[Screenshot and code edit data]

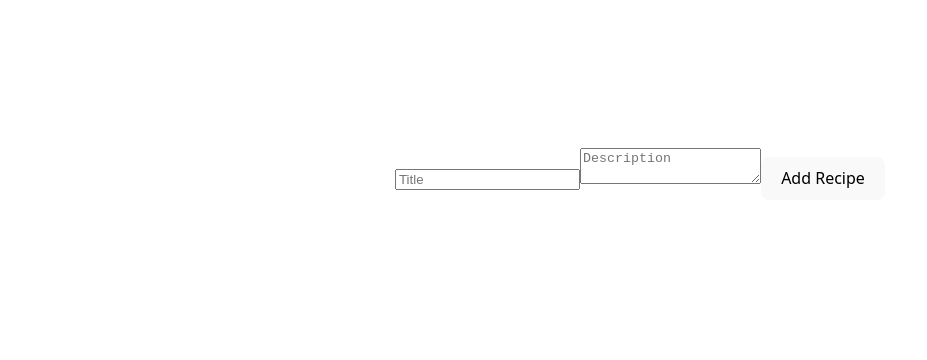
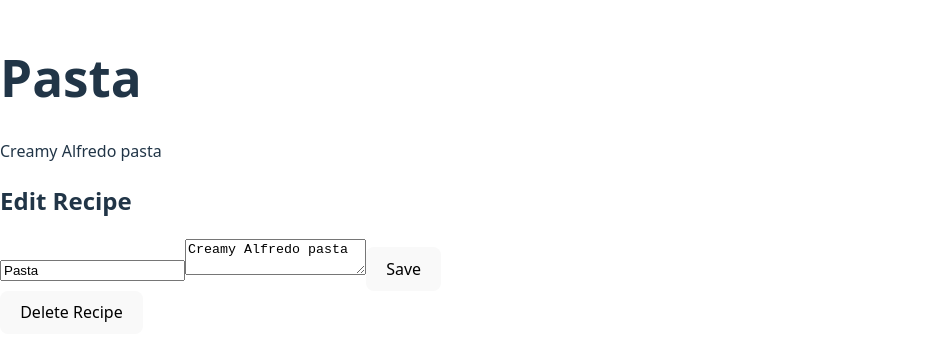
Before and after one commit to NDPRIME-cloud/alx-fe-reactjs, a React (Vite) app in the folder recipe-sharing-app/: page /recipes/1 in a window 1280 px wide. Shown: the part 226-586 px from the top of the page, without its empty margins (0-927 px from the left). Built offline with nearby package versions, Linux system fonts and the light colour scheme.

Commit message:
list and form

```diff
--- a/recipe-sharing-app/package.json
+++ b/recipe-sharing-app/package.json
@@ -12,6 +12,7 @@
   "dependencies": {
     "react": "^19.1.1",
     "react-dom": "^19.1.1",
+    "react-router-dom": "^7.9.1",
     "zustand": "^5.0.8"
   },
   "devDependencies": {
--- a/recipe-sharing-app/src/App.jsx
+++ b/recipe-sharing-app/src/App.jsx
@@ -1,18 +1,39 @@
+import { BrowserRouter as Router, Routes, Route, Link } from "react-router-dom";
+import useRecipeStore from "./recipeStores/useRecipeStore";
+import RecipeDetails from "./components/RecipeDetails";
+import AddRecipeForm from "./components/AddRecipeForm";
 
+function Home() {
+  const recipes = useRecipeStore((state) => state.recipes);
 
-import './App.css'
-import RecipeList from './components/RecipeList'
-import AddRecipeForm from './components/AddRecipeForm'
+  return (
+    <div>
+      <h1>Recipe List</h1>
+      <ul>
+        {recipes.map((recipe) => (
+          <li key={recipe.id}>
+            <Link to={`/recipes/${recipe.id}`}>{recipe.title}</Link>
+          </li>
+        ))}
+      </ul>
+    </div>
+  );
+}
 
 function App() {
+  return (
+    <Router>
+      <Routes>
+        {/* Home route */}
+        <Route path="/" element={<Home />} />
 
+        {/* Dynamic route for recipe details */}
+        <Route path="/recipes/:recipeId" element={<RecipeDetails />} />
+      </Routes>
 
-  return (
-    <>
-      <RecipeList/>
-      <AddRecipeForm/>
-    </>
-  )
+    </Router>
+
+  );
 }
 
-export default App
+export default App;
--- /dev/null
+++ b/recipe-sharing-app/src/components/DeleteRecipeButton.jsx
@@ -0,0 +1,15 @@
+import useRecipeStore from "../recipeStores/useRecipeStore";
+
+const DeleteRecipeButton = ({ recipeId }) => {
+  const deleteRecipe = useRecipeStore((state) => state.deleteRecipe);
+
+  const handleDelete = () => {
+    if (window.confirm("Are you sure you want to delete this recipe?")) {
+      deleteRecipe(recipeId);
+    }
+  };
+
+  return <button onClick={handleDelete}>Delete Recipe</button>;
+};
+
+export default DeleteRecipeButton;
--- /dev/null
+++ b/recipe-sharing-app/src/components/EditRecipeForm.jsx
@@ -0,0 +1,34 @@
+import { useState } from "react";
+import useRecipeStore from "../recipeStores/useRecipeStore";
+
+const EditRecipeForm = ({ recipe }) => {
+  const updateRecipe = useRecipeStore((state) => state.updateRecipe);
+  const [title, setTitle] = useState(recipe.title);
+  const [description, setDescription] = useState(recipe.description);
+
+  const handleSubmit = (e) => {
+    e.preventDefault();
+    updateRecipe(recipe.id, { title, description });
+    alert("Recipe updated!");
+  };
+
+  return (
+    <form onSubmit={handleSubmit}>
+      <h2>Edit Recipe</h2>
+      <input
+        type="text"
+        value={title}
+        onChange={(e) => setTitle(e.target.value)}
+        placeholder="Recipe Title"
+      />
+      <textarea
+        value={description}
+        onChange={(e) => setDescription(e.target.value)}
+        placeholder="Recipe Description"
+      />
+      <button type="submit">Save</button>
+    </form>
+  );
+};
+
+export default EditRecipeForm;
--- /dev/null
+++ b/recipe-sharing-app/src/components/RecipeDetails.jsx
@@ -0,0 +1,25 @@
+import { useParams } from "react-router-dom";
+import useRecipeStore from "../recipeStores/useRecipeStore";
+import EditRecipeForm from "./EditRecipeForm";
+import DeleteRecipeButton from "./DeleteRecipeButton";
+
+const RecipeDetails = () => {
+  const { recipeId } = useParams(); // get id from URL
+  const recipe = useRecipeStore((state) =>
+    state.recipes.find((r) => r.id === Number(recipeId))
+  );
+
+  if (!recipe) return <p>Recipe not found.</p>;
+
+  return (
+    <div>
+      <h1>{recipe.title}</h1>
+      <p>{recipe.description}</p>
+
+      <EditRecipeForm recipe={recipe} />
+      <DeleteRecipeButton recipeId={recipe.id} />
+    </div>
+  );
+};
+
+export default RecipeDetails;
--- a/recipe-sharing-app/src/components/recipeStore.js
+++ /dev/null
@@ -1,6 +0,0 @@
-import { create} from 'zustand'
-import useRecipeStore from '../recipeStores/useRecipeStore'
-
-
-addRecipe
-setRecipes
--- a/recipe-sharing-app/src/recipeStores/useRecipeStore.jsx
+++ b/recipe-sharing-app/src/recipeStores/useRecipeStore.jsx
@@ -1,10 +1,27 @@
 import React from 'react'
-import { create } from 'zustand'
 
-const useRecipeStore = create(set => ({
-    recipes:[],
-    addRecipes:(newRecipe) => set(state => ({recipes: [...state.recipes, newRecipe]})),
-    setRecipes: (recipes) => set({recipes})
-}))
+import { create } from "zustand";
+
+ const useRecipeStore = create((set) => ({
+  recipes: [
+    { id: 1, title: "Pasta", description: "Creamy Alfredo pasta" },
+    { id: 2, title: "Salad", description: "Fresh garden salad" },
+  ],
+
+  // 🔹 Update recipe
+  updateRecipe: (id, updatedRecipe) =>
+    set((state) => ({
+      recipes: state.recipes.map((recipe) =>
+        recipe.id === id ? { ...recipe, ...updatedRecipe } : recipe
+      ),
+    })),
+
+  // 🔹 Delete recipe
+  deleteRecipe: (id) =>
+    set((state) => ({
+      recipes: state.recipes.filter((recipe) => recipe.id !== id),
+    })),
+}));
+
 
 export default useRecipeStore
```
Also changed, not shown: 1 other file (tests, documents, lock files or other folders).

* WHAT IS NEEDED: Give back every record above word for word; the pictures have no place in it.

* EXERCISE RESULT:
Before and after one commit to NDPRIME-cloud/alx-fe-reactjs, a React (Vite) app in the folder recipe-sharing-app/: page /recipes/1 in a window 1280 px wide. Shown: the part 226-586 px from the top of the page, without its empty margins (0-927 px from the left). Built offline with nearby package versions, Linux system fonts and the light colour scheme.

Commit message:
list and form

```diff
--- a/recipe-sharing-app/package.json
+++ b/recipe-sharing-app/package.json
@@ -12,6 +12,7 @@
   "dependencies": {
     "react": "^19.1.1",
     "react-dom": "^19.1.1",
+    "react-router-dom": "^7.9.1",
     "zustand": "^5.0.8"
   },
   "devDependencies": {
--- a/recipe-sharing-app/src/App.jsx
+++ b/recipe-sharing-app/src/App.jsx
@@ -1,18 +1,39 @@
+import { BrowserRouter as Router, Routes, Route, Link } from "react-router-dom";
+import useRecipeStore from "./recipeStores/useRecipeStore";
+import RecipeDetails from "./components/RecipeDetails";
+import AddRecipeForm from "./components/AddRecipeForm";
 
+function Home() {
+  const recipes = useRecipeStore((state) => state.recipes);
 
-import './App.css'
-import RecipeList from './components/RecipeList'
-import AddRecipeForm from './components/AddRecipeForm'
+  return (
+    <div>
+      <h1>Recipe List</h1>
+      <ul>
+        {recipes.map((recipe) => (
+          <li key={recipe.id}>
+            <Link to={`/recipes/${recipe.id}`}>{recipe.title}</Link>
+          </li>
+        ))}
+      </ul>
+    </div>
+  );
+}
 
 function App() {
+  return (
+    <Router>
+      <Routes>
+        {/* Home route */}
+        <Route path="/" element={<Home />} />
 
+        {/* Dynamic route for recipe details */}
+        <Route path="/recipes/:recipeId" element={<RecipeDetails />} />
+      </Routes>
 
-  return (
-    <>
-      <RecipeList/>
-      <AddRecipeForm/>
-    </>
-  )
+    </Router>
+
+  );
 }
 
-export default App
+export default App;
--- /dev/null
+++ b/recipe-sharing-app/src/components/DeleteRecipeButton.jsx
@@ -0,0 +1,15 @@
+import useRecipeStore from "../recipeStores/useRecipeStore";
+
+const DeleteRecipeButton = ({ recipeId }) => {
+  const deleteRecipe = useRecipeStore((state) => state.deleteRecipe);
+
+  const handleDelete = () => {
+    if (window.confirm("Are you sure you want to delete this recipe?")) {
+      deleteRecipe(recipeId);
+    }
+  };
+
+  return <button onClick={handleDelete}>Delete Recipe</button>;
+};
+
+export default DeleteRecipeButton;
--- /dev/null
+++ b/recipe-sharing-app/src/components/EditRecipeForm.jsx
@@ -0,0 +1,34 @@
+import { useState } from "react";
+import useRecipeStore from "../recipeStores/useRecipeStore";
+
+const EditRecipeForm = ({ recipe }) => {
+  const updateRecipe = useRecipeStore((state) => state.updateRecipe);
+  const [title, setTitle] = useState(recipe.title);
+  const [description, setDescription] = useState(recipe.description);
+
+  const handleSubmit = (e) => {
+    e.preventDefault();
+    updateRecipe(recipe.id, { title, description });
+    alert("Recipe updated!");
+  };
+
+  return (
+    <form onSubmit={handleSubmit}>
+      <h2>Edit Recipe</h2>
+      <input
+        type="text"
+        value={title}
+        onChange={(e) => setTitle(e.target.value)}
+        placeholder="Recipe Title"
+      />
+      <textarea
+        value={description}
+        onChange={(e) => setDescription(e.target.value)}
+        placeholder="Recipe Description"
+      />
+      <button type="submit">Save</button>
+    </form>
+  );
+};
+
+export default EditRecipeForm;
--- /dev/null
+++ b/recipe-sharing-app/src/components/RecipeDetails.jsx
@@ -0,0 +1,25 @@
+import { useParams } from "react-router-dom";
+import useRecipeStore from "../recipeStores/useRecipeStore";
+import EditRecipeForm from "./EditRecipeForm";
+import DeleteRecipeButton from "./DeleteRecipeButton";
+
+const RecipeDetails = () => {
+  const { recipeId } = useParams(); // get id from URL
+  const recipe = useRecipeStore((state) =>
+    state.recipes.find((r) => r.id === Number(recipeId))
+  );
+
+  if (!recipe) return <p>Recipe not found.</p>;
+
+  return (
+    <div>
+      <h1>{recipe.title}</h1>
+      <p>{recipe.description}</p>
+
+      <EditRecipeForm recipe={recipe} />
+      <DeleteRecipeButton recipeId={recipe.id} />
+    </div>
+  );
+};
+
+export default RecipeDetails;
--- a/recipe-sharing-app/src/components/recipeStore.js
+++ /dev/null
@@ -1,6 +0,0 @@
-import { create} from 'zustand'
-import useRecipeStore from '../recipeStores/useRecipeStore'
-
-
-addRecipe
-setRecipes
--- a/recipe-sharing-app/src/recipeStores/useRecipeStore.jsx
+++ b/recipe-sharing-app/src/recipeStores/useRecipeStore.jsx
@@ -1,10 +1,27 @@
 import React from 'react'
-import { create } from 'zustand'
 
-const useRecipeStore = create(set => ({
-    recipes:[],
-    addRecipes:(newRecipe) => set(state => ({recipes: [...state.recipes, newRecipe]})),
-    setRecipes: (recipes) => set({recipes})
-}))
+import { create } from "zustand";
+
+ const useRecipeStore = create((set) => ({
+  recipes: [
+    { id: 1, title: "Pasta", description: "Creamy Alfredo pasta" },
+    { id: 2, title: "Salad", description: "Fresh garden salad" },
+  ],
+
+  // 🔹 Update recipe
+  updateRecipe: (id, updatedRecipe) =>
+    set((state) => ({
+      recipes: state.recipes.map((recipe) =>
+        recipe.id === id ? { ...recipe, ...updatedRecipe } : recipe
+      ),
+    })),
+
+  // 🔹 Delete recipe
+  deleteRecipe: (id) =>
+    set((state) => ({
+      recipes: state.recipes.filter((recipe) => recipe.id !== id),
+    })),
+}));
+
 
 export default useRecipeStore
```
Also changed, not shown: 1 other file (tests, documents, lock files or other folders).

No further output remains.